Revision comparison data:

____

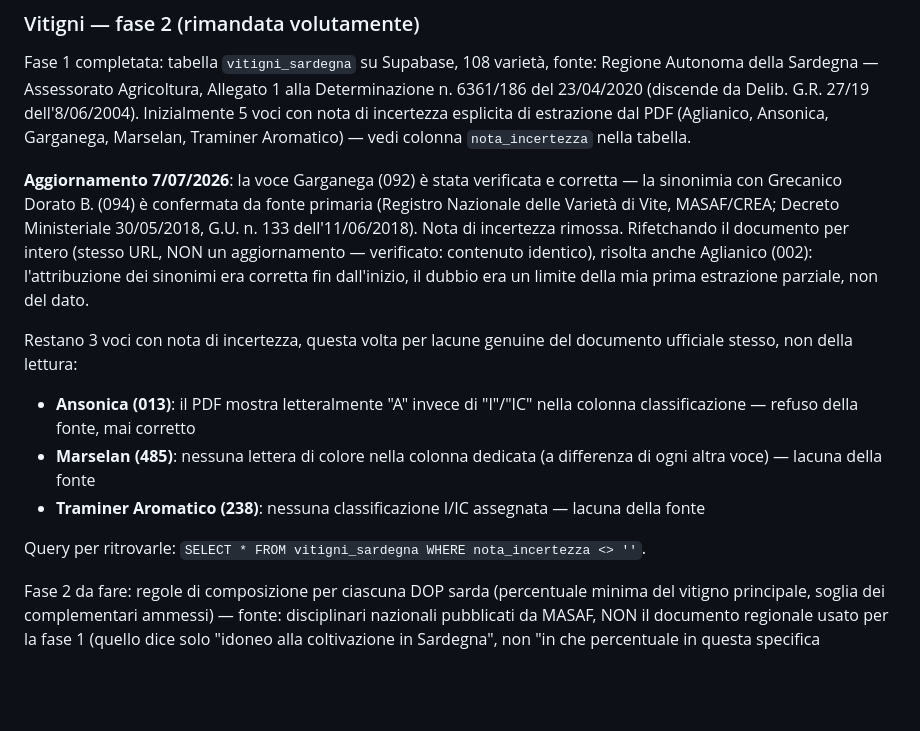
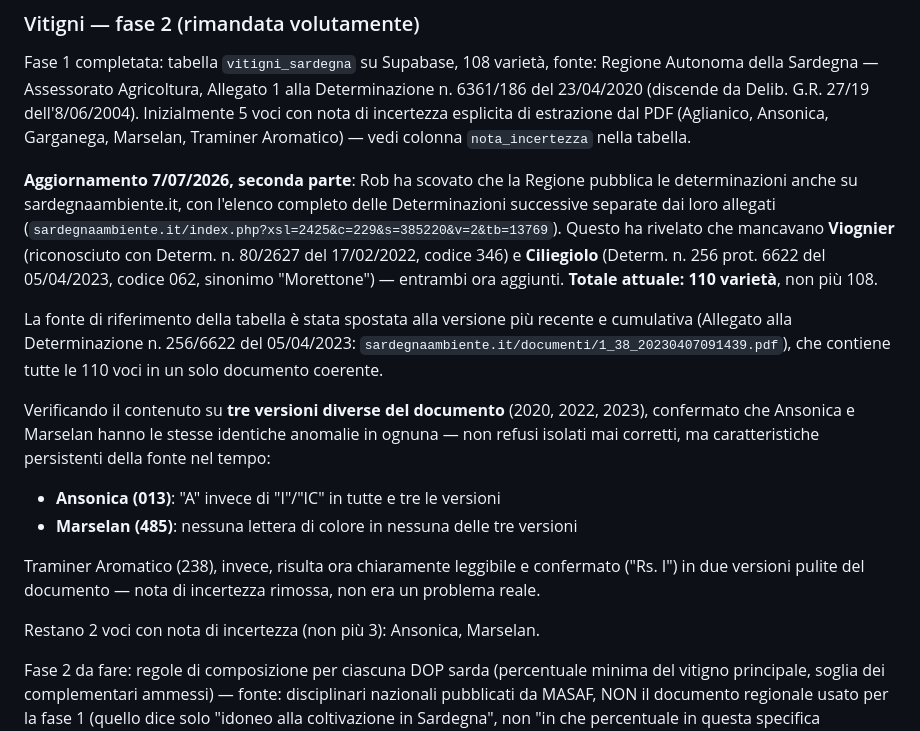
Before and after one commit to robertopiras-debug/schedavino-ais, a Markdown page: TODO.md, the part around the change. Drawn GitHub-style; blank space fills up the shorter version.

Commit message:
Aggiunte Viognier e Ciliegiolo (mancanti, riconosciuti idonei dopo il documento 2020 usato inizialmente) — totale 110 varietà. Fonte spostata alla versione cumulativa 2023. Confermato su 3 versioni del documento che Ansonica/Marselan hanno anomalie persistenti nella fonte stessa. Risolto Traminer Aromatico (nessuna ambiguità reale).

```diff
--- a/TODO.md
+++ b/TODO.md
@@ -33,25 +33,32 @@ incertezza esplicita di estrazione dal PDF (Aglianico, Ansonica, Garganega,
 Marselan, Traminer Aromatico) — vedi colonna `nota_incertezza` nella
 tabella.
 
-**Aggiornamento 7/07/2026**: la voce Garganega (092) è stata verificata e
-corretta — la sinonimia con Grecanico Dorato B. (094) è confermata da
-fonte primaria (Registro Nazionale delle Varietà di Vite, MASAF/CREA;
-Decreto Ministeriale 30/05/2018, G.U. n. 133 dell'11/06/2018). Nota di
-incertezza rimossa. Rifetchando il documento per intero (stesso URL,
-NON un aggiornamento — verificato: contenuto identico), risolta anche
-Aglianico (002): l'attribuzione dei sinonimi era corretta fin dall'inizio,
-il dubbio era un limite della mia prima estrazione parziale, non del dato.
+**Aggiornamento 7/07/2026, seconda parte**: Rob ha scovato che la Regione
+pubblica le determinazioni anche su sardegnaambiente.it, con l'elenco
+completo delle Determinazioni successive separate dai loro allegati
+(`sardegnaambiente.it/index.php?xsl=2425&c=229&s=385220&v=2&tb=13769`).
+Questo ha rivelato che mancavano **Viognier** (riconosciuto con Determ.
+n. 80/2627 del 17/02/2022, codice 346) e **Ciliegiolo** (Determ. n. 256
+prot. 6622 del 05/04/2023, codice 062, sinonimo "Morettone") — entrambi
+ora aggiunti. **Totale attuale: 110 varietà**, non più 108.
 
-Restano 3 voci con nota di incertezza, questa volta per lacune genuine
-del documento ufficiale stesso, non della lettura:
-- **Ansonica (013)**: il PDF mostra letteralmente "A" invece di "I"/"IC"
-  nella colonna classificazione — refuso della fonte, mai corretto
-- **Marselan (485)**: nessuna lettera di colore nella colonna dedicata
-  (a differenza di ogni altra voce) — lacuna della fonte
-- **Traminer Aromatico (238)**: nessuna classificazione I/IC assegnata
-  — lacuna della fonte
+La fonte di riferimento della tabella è stata spostata alla versione più
+recente e cumulativa (Allegato alla Determinazione n. 256/6622 del
+05/04/2023: `sardegnaambiente.it/documenti/1_38_20230407091439.pdf`),
+che contiene tutte le 110 voci in un solo documento coerente.
 
-Query per ritrovarle: `SELECT * FROM vitigni_sardegna WHERE nota_incertezza <> ''`.
+Verificando il contenuto su **tre versioni diverse del documento** (2020,
+2022, 2023), confermato che Ansonica e Marselan hanno le stesse identiche
+anomalie in ognuna — non refusi isolati mai corretti, ma caratteristiche
+persistenti della fonte nel tempo:
+- **Ansonica (013)**: "A" invece di "I"/"IC" in tutte e tre le versioni
+- **Marselan (485)**: nessuna lettera di colore in nessuna delle tre versioni
+
+Traminer Aromatico (238), invece, risulta ora chiaramente leggibile e
+confermato ("Rs. I") in due versioni pulite del documento — nota di
+incertezza rimossa, non era un problema reale.
+
+Restano 2 voci con nota di incertezza (non più 3): Ansonica, Marselan.
 
 Fase 2 da fare: regole di composizione per ciascuna DOP sarda (percentuale
 minima del vitigno principale, soglia dei complementari ammessi) — fonte:
```
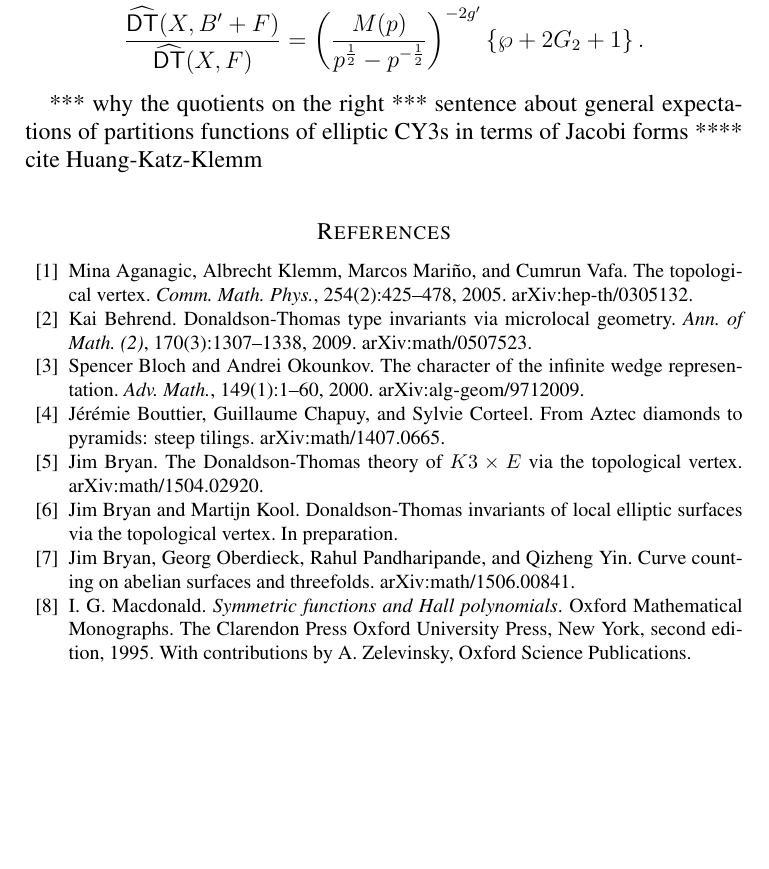
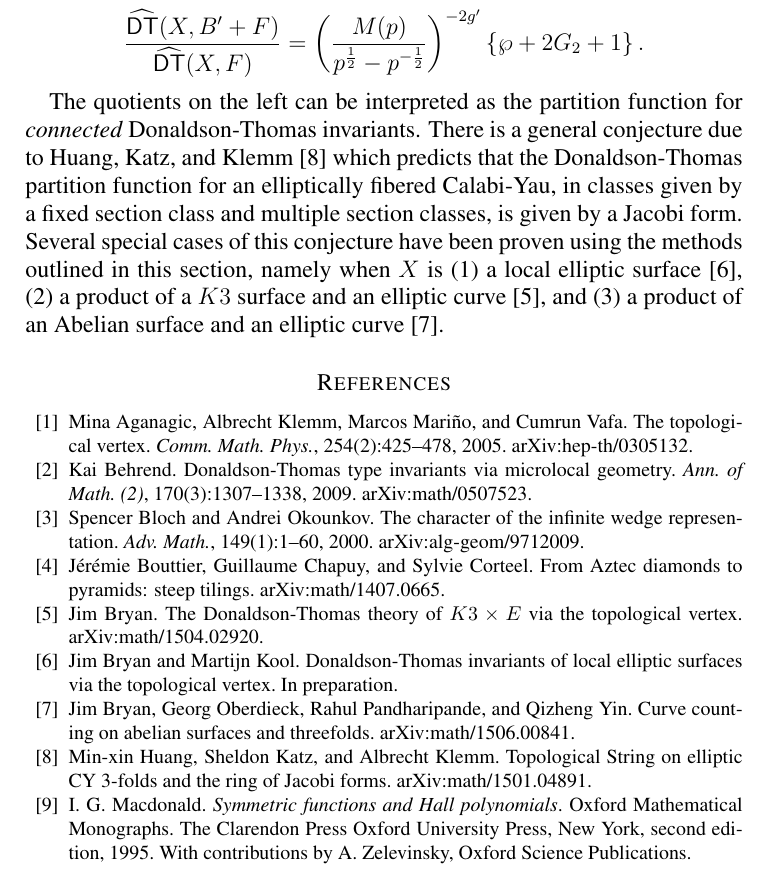
Before and after one commit to jbryanvancouver/Bryan-Kool, a LaTeX paper (Vertex/BKY.tex): part of page 21 of 22, cut so that both start at the same text, the shorter picture padded with empty space. Compiled offline with pdfLaTeX.

Commit message:
draft completed
Please look over. We can post to the arXiv once we are satisfied.

```diff
--- a/Vertex/BKY.tex
+++ b/Vertex/BKY.tex
@@ -1159,9 +1159,18 @@ We may then observe that
 \right)^{-2g'} \left\{\wp +2G_{2} +1 \right\}.
 \end{align*}
 
-*** why the quotients on the right *** sentence about general
-expectations of partitions functions of elliptic CY3s in terms of
-Jacobi forms ****  cite Huang-Katz-Klemm
+The quotients on the left can be interpreted as the partition function
+for \emph{connected} Donaldson-Thomas invariants. There is a general
+conjecture due to Huang, Katz, and Klemm \cite{Huang-Katz-Klemm} which
+predicts that the Donaldson-Thomas partition function for an
+elliptically fibered Calabi-Yau, in classes given by a fixed section
+class and multiple section classes, is given by a Jacobi form. Several
+special cases of this conjecture have been proven using the methods
+outlined in this section, namely when $X$ is (1) a local elliptic
+surface \cite{Bryan-Kool}, (2) a product of a $K3$ surface and an
+elliptic curve \cite{Bryan-K3xE}, and (3) a product of an Abelian
+surface and an elliptic curve \cite{BOPY}.
+
 
 
 \bibliography{/Users/jbryan/jbryan/resources/mainbiblio}
```
Also changed, not shown: Vertex/BKY.bbl, Vertex/BKY.pdf, 2 other files.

____

* _Task to carry out_
Give all the entries again exactly, dropping each picture.

* _Completed exercise_
Before and after one commit to robertopiras-debug/schedavino-ais, a Markdown page: TODO.md, the part around the change. Drawn GitHub-style; blank space fills up the shorter version.

Commit message:
Aggiunte Viognier e Ciliegiolo (mancanti, riconosciuti idonei dopo il documento 2020 usato inizialmente) — totale 110 varietà. Fonte spostata alla versione cumulativa 2023. Confermato su 3 versioni del documento che Ansonica/Marselan hanno anomalie persistenti nella fonte stessa. Risolto Traminer Aromatico (nessuna ambiguità reale).

```diff
--- a/TODO.md
+++ b/TODO.md
@@ -33,25 +33,32 @@ incertezza esplicita di estrazione dal PDF (Aglianico, Ansonica, Garganega,
 Marselan, Traminer Aromatico) — vedi colonna `nota_incertezza` nella
 tabella.
 
-**Aggiornamento 7/07/2026**: la voce Garganega (092) è stata verificata e
-corretta — la sinonimia con Grecanico Dorato B. (094) è confermata da
-fonte primaria (Registro Nazionale delle Varietà di Vite, MASAF/CREA;
-Decreto Ministeriale 30/05/2018, G.U. n. 133 dell'11/06/2018). Nota di
-incertezza rimossa. Rifetchando il documento per intero (stesso URL,
-NON un aggiornamento — verificato: contenuto identico), risolta anche
-Aglianico (002): l'attribuzione dei sinonimi era corretta fin dall'inizio,
-il dubbio era un limite della mia prima estrazione parziale, non del dato.
+**Aggiornamento 7/07/2026, seconda parte**: Rob ha scovato che la Regione
+pubblica le determinazioni anche su sardegnaambiente.it, con l'elenco
+completo delle Determinazioni successive separate dai loro allegati
+(`sardegnaambiente.it/index.php?xsl=2425&c=229&s=385220&v=2&tb=13769`).
+Questo ha rivelato che mancavano **Viognier** (riconosciuto con Determ.
+n. 80/2627 del 17/02/2022, codice 346) e **Ciliegiolo** (Determ. n. 256
+prot. 6622 del 05/04/2023, codice 062, sinonimo "Morettone") — entrambi
+ora aggiunti. **Totale attuale: 110 varietà**, non più 108.
 
-Restano 3 voci con nota di incertezza, questa volta per lacune genuine
-del documento ufficiale stesso, non della lettura:
-- **Ansonica (013)**: il PDF mostra letteralmente "A" invece di "I"/"IC"
-  nella colonna classificazione — refuso della fonte, mai corretto
-- **Marselan (485)**: nessuna lettera di colore nella colonna dedicata
-  (a differenza di ogni altra voce) — lacuna della fonte
-- **Traminer Aromatico (238)**: nessuna classificazione I/IC assegnata
-  — lacuna della fonte
+La fonte di riferimento della tabella è stata spostata alla versione più
+recente e cumulativa (Allegato alla Determinazione n. 256/6622 del
+05/04/2023: `sardegnaambiente.it/documenti/1_38_20230407091439.pdf`),
+che contiene tutte le 110 voci in un solo documento coerente.
 
-Query per ritrovarle: `SELECT * FROM vitigni_sardegna WHERE nota_incertezza <> ''`.
+Verificando il contenuto su **tre versioni diverse del documento** (2020,
+2022, 2023), confermato che Ansonica e Marselan hanno le stesse identiche
+anomalie in ognuna — non refusi isolati mai corretti, ma caratteristiche
+persistenti della fonte nel tempo:
+- **Ansonica (013)**: "A" invece di "I"/"IC" in tutte e tre le versioni
+- **Marselan (485)**: nessuna lettera di colore in nessuna delle tre versioni
+
+Traminer Aromatico (238), invece, risulta ora chiaramente leggibile e
+confermato ("Rs. I") in due versioni pulite del documento — nota di
+incertezza rimossa, non era un problema reale.
+
+Restano 2 voci con nota di incertezza (non più 3): Ansonica, Marselan.
 
 Fase 2 da fare: regole di composizione per ciascuna DOP sarda (percentuale
 minima del vitigno principale, soglia dei complementari ammessi) — fonte:
```
Before and after one commit to jbryanvancouver/Bryan-Kool, a LaTeX paper (Vertex/BKY.tex): part of page 21 of 22, cut so that both start at the same text, the shorter picture padded with empty space. Compiled offline with pdfLaTeX.

Commit message:
draft completed
Please look over. We can post to the arXiv once we are satisfied.

```diff
--- a/Vertex/BKY.tex
+++ b/Vertex/BKY.tex
@@ -1159,9 +1159,18 @@ We may then observe that
 \right)^{-2g'} \left\{\wp +2G_{2} +1 \right\}.
 \end{align*}
 
-*** why the quotients on the right *** sentence about general
-expectations of partitions functions of elliptic CY3s in terms of
-Jacobi forms ****  cite Huang-Katz-Klemm
+The quotients on the left can be interpreted as the partition function
+for \emph{connected} Donaldson-Thomas invariants. There is a general
+conjecture due to Huang, Katz, and Klemm \cite{Huang-Katz-Klemm} which
+predicts that the Donaldson-Thomas partition function for an
+elliptically fibered Calabi-Yau, in classes given by a fixed section
+class and multiple section classes, is given by a Jacobi form. Several
+special cases of this conjecture have been proven using the methods
+outlined in this section, namely when $X$ is (1) a local elliptic
+surface \cite{Bryan-Kool}, (2) a product of a $K3$ surface and an
+elliptic curve \cite{Bryan-K3xE}, and (3) a product of an Abelian
+surface and an elliptic curve \cite{BOPY}.
+
 
 
 \bibliography{/Users/jbryan/jbryan/resources/mainbiblio}
```
Also changed, not shown: Vertex/BKY.bbl, Vertex/BKY.pdf, 2 other files.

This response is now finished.